- Task description: Word for word, the data below must be repeated in full; no picture is to be included.

(Content revision data)
= Beginning of Section =
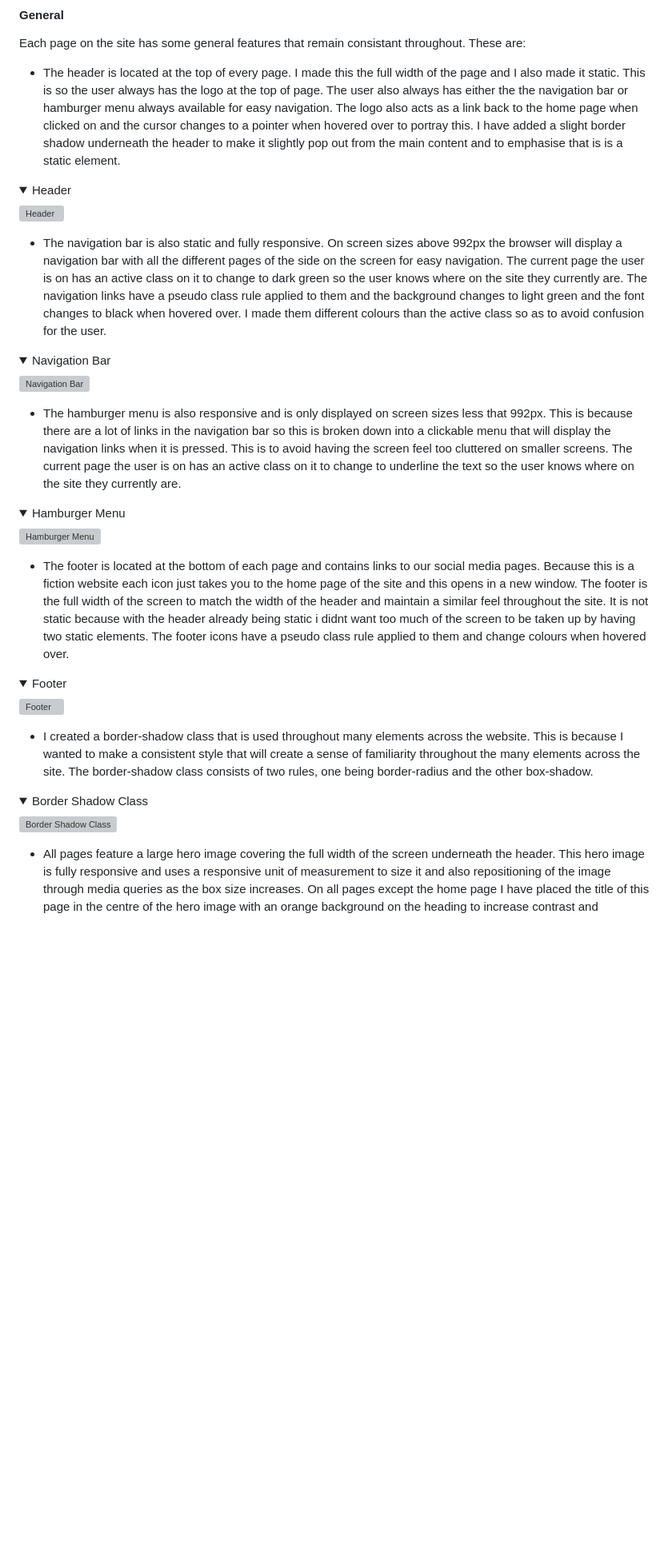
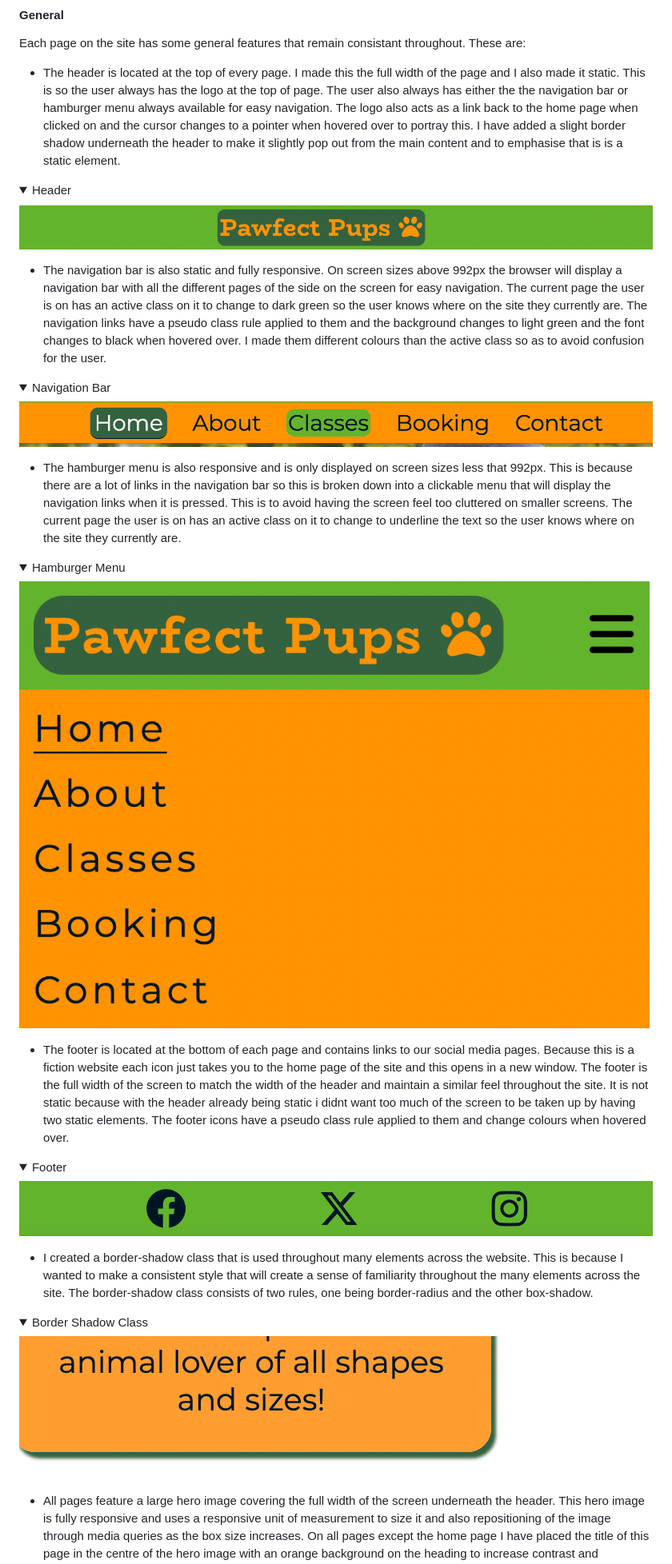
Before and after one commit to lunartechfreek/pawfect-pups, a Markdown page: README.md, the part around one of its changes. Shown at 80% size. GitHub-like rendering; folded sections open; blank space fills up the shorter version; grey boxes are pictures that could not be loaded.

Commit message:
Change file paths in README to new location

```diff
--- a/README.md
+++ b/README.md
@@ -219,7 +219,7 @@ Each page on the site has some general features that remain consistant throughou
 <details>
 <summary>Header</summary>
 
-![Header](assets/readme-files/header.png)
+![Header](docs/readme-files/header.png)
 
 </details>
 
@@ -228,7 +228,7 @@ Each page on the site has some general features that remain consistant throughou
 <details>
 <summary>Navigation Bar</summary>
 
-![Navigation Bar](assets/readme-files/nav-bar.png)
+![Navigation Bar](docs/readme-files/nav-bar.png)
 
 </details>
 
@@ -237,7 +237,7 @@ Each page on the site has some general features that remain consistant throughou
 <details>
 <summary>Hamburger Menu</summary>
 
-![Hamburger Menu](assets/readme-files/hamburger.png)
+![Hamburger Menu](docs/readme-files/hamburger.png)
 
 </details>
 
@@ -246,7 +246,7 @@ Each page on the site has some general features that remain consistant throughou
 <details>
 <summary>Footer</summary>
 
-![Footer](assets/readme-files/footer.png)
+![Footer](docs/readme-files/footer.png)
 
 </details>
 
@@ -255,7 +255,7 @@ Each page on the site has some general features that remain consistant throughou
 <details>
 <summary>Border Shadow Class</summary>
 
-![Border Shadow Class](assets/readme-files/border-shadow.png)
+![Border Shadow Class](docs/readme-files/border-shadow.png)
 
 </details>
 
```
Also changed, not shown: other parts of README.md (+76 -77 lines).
= End of Section =
- Answer section:
Before and after one commit to lunartechfreek/pawfect-pups, a Markdown page: README.md, the part around one of its changes. Shown at 80% size. GitHub-like rendering; folded sections open; blank space fills up the shorter version; grey boxes are pictures that could not be loaded.

Commit message:
Change file paths in README to new location

```diff
--- a/README.md
+++ b/README.md
@@ -219,7 +219,7 @@ Each page on the site has some general features that remain consistant throughou
 <details>
 <summary>Header</summary>
 
-![Header](assets/readme-files/header.png)
+![Header](docs/readme-files/header.png)
 
 </details>
 
@@ -228,7 +228,7 @@ Each page on the site has some general features that remain consistant throughou
 <details>
 <summary>Navigation Bar</summary>
 
-![Navigation Bar](assets/readme-files/nav-bar.png)
+![Navigation Bar](docs/readme-files/nav-bar.png)
 
 </details>
 
@@ -237,7 +237,7 @@ Each page on the site has some general features that remain consistant throughou
 <details>
 <summary>Hamburger Menu</summary>
 
-![Hamburger Menu](assets/readme-files/hamburger.png)
+![Hamburger Menu](docs/readme-files/hamburger.png)
 
 </details>
 
@@ -246,7 +246,7 @@ Each page on the site has some general features that remain consistant throughou
 <details>
 <summary>Footer</summary>
 
-![Footer](assets/readme-files/footer.png)
+![Footer](docs/readme-files/footer.png)
 
 </details>
 
@@ -255,7 +255,7 @@ Each page on the site has some general features that remain consistant throughou
 <details>
 <summary>Border Shadow Class</summary>
 
-![Border Shadow Class](assets/readme-files/border-shadow.png)
+![Border Shadow Class](docs/readme-files/border-shadow.png)
 
 </details>
 
```
Also changed, not shown: other parts of README.md (+76 -77 lines).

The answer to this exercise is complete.